Julien-K are not aspiring to any great thematic heights: the most profound they get is on the title track and opener, which, although well-written, deals with uncertainty about the future, and most of their lyrics focus mostly on the typical dysfunctional relationship (“Technical Difficulties”) and love song ideas (“Forever). They are clearly not breaking any new ground. This applies to the music too, which often threatens to develop into something bigger and more meaningful, sometimes even pushes a little towards the genuinely new and inspired, but always veers back into pure entertainment and synthesis of other styles of music. Which is not to say that the music does not invite repeated listening or lacks substance, but only that you’ll be listening to the album for its energy and craft instead of deep emotional impact or attachment.
As for the craftsmanship, the musical quality and diversity of the album, Death to Analog demonstrates an amazing array of styles (or rather moods) and great songwriting. A small sample of the variety of the album: the techno-freakout of “Technical Diffculties,” the rock-leaning “Kick the Bass,” the disco-informed “Spiral,” and the threatening and intense industrial track “Look At U.” Julien-K had Death to Analog ready to go for several years before its eventual 2009 release. The extra time they spent with the music, I suppose listening to it and polishing it, adds a layer of polish and consummation to the songs that I rarely hear. This album, with the exception of the overly steamy, silly “System De Sexe,” contains no filler, a feat for an album that reaches almost an hour of playtime, especially in the dance/electro scene that seemingly thrives on repetition. The tracks have been carefully planned with traditional pop/rock structures in mind and have been fully developed, making for a very tight album. All of the disparate parts come together in a seamless fashion, the prime example being “Kick The Bass,” which alternates between clean guitar and synth pedaling to heavy guitar, thick synth, and strong drumming, sounding perfectly natural the whole time. The instruments never cover up the singing of Ryan Shuck, who sounds confident and surprisingly versatile for his debut on vocals.
The major turn-off factors for this album are its ‘80s inspiration, which is unavoidable, and its party atmosphere. The instruments and songwriting recall the more open, poppier electronic music that found acceptance in rock and pop. However, I happen to like this change of pace, and it is not a detractor from the actual quality of the album, which sounds great the whole way through. The lyrics also seem undercooked and at times just shallow. The specific examples are the two sex songs, “Nvr Say Nvr,” with a chorus of “I might like you better if we slept together,” and the obvious “System De Sexe.” If you can tolerate or ignore these two songs, the rest of the album moves with energy and genuinely entertains, while leaving a deeper impact than most party- or dance-oriented albums.

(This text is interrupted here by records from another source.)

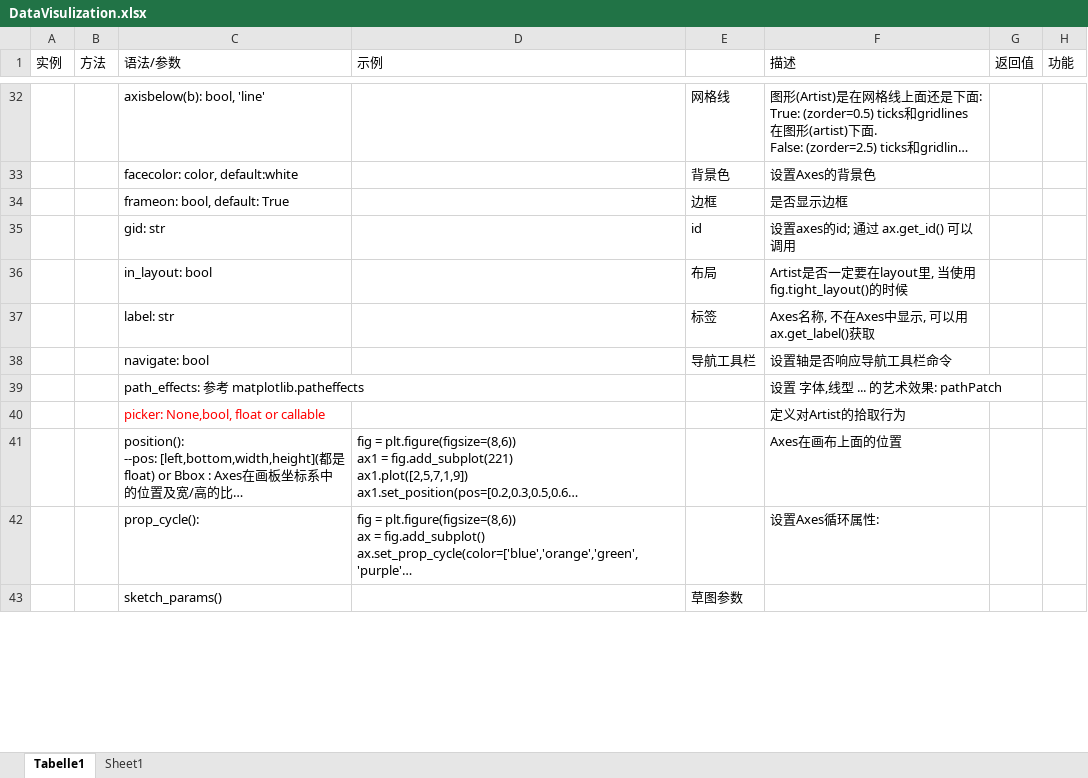
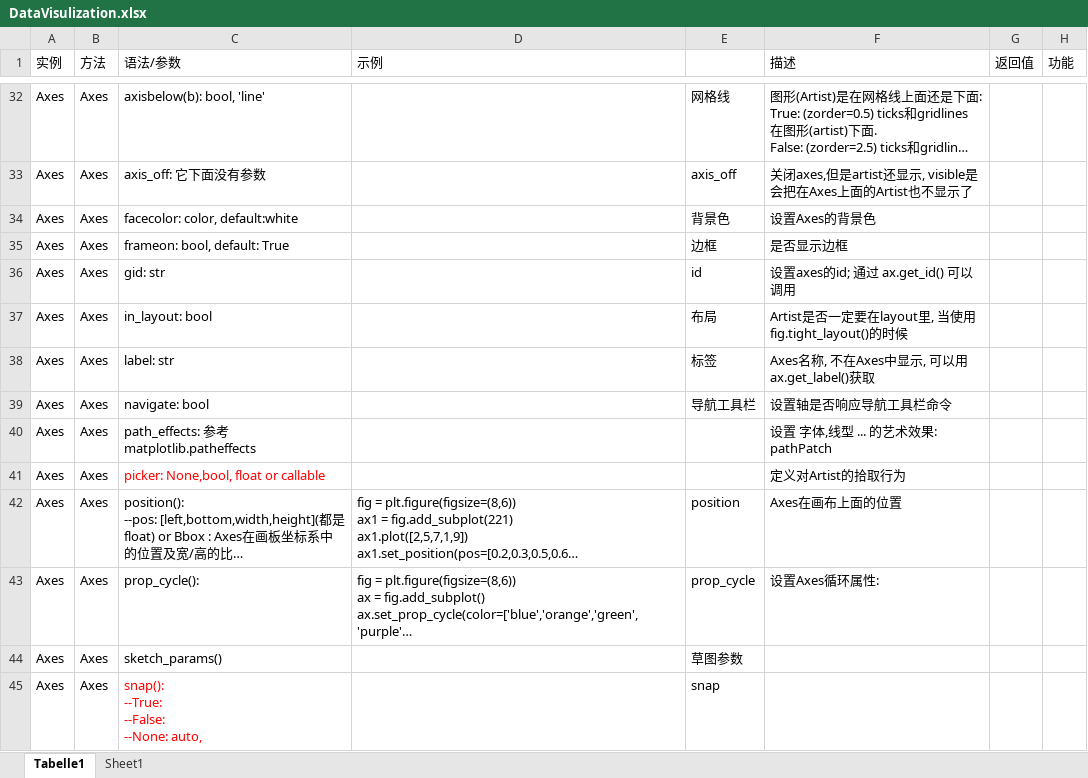
Before and after one commit to sunocean01/Matplotlib_Note, an Excel workbook: DataVisulization.xlsx, sheet Tabelle1, drawn as a sheet; only a part is shown, gaps mark what is left out; long unchanged cells end in …; values as stored, in another font and other column widths than the file's, no borders; addresses are those after the commit; ↵ is a line break in a cell; the diff covers the shown part only; the diff names each change by its address in the sheet, - before the commit and + after, or states it on an @@ line.

```diff
--- a/DataVisulization.xlsx (sheet Tabelle1)
+++ b/DataVisulization.xlsx (sheet Tabelle1)
-A32 (实例): (empty)
+A32 (实例): Axes
-B32 (方法): (empty)
+B32 (方法): Axes
+row 33: Axes | Axes | axis_off: 它下面没有参数 |  | axis_off | 关闭axes,但是artist还显示, visible是会把在Axes上面的Artist也不显示了
-A34:A44 (实例): (empty)
+A34:A44 (实例): Axes
-B34:B44 (方法): (empty)
+B34:B44 (方法): Axes
-E42: (empty)
+E42: position
-E43: (empty)
+E43: prop_cycle
+row 45: Axes | Axes | snap(): ↵ --True: ↵ --False: ↵ --None: auto, |  | snap
```
Also changed, not shown: 57 added rows, 5 removed rows and 51 edited cells elsewhere in this sheet, charts or pictures, 4 other files.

Trivia: To the best of my knowledge Julien-K has recorded two tracks for use in the Sonic the Hedgehog video game franchise: “Waking Up” on Shadow the Hedgehog and “This Machine” on Sonic Heroes. While not as good (or just different) than the album tracks, they are quite fun to listen to for nerds like me.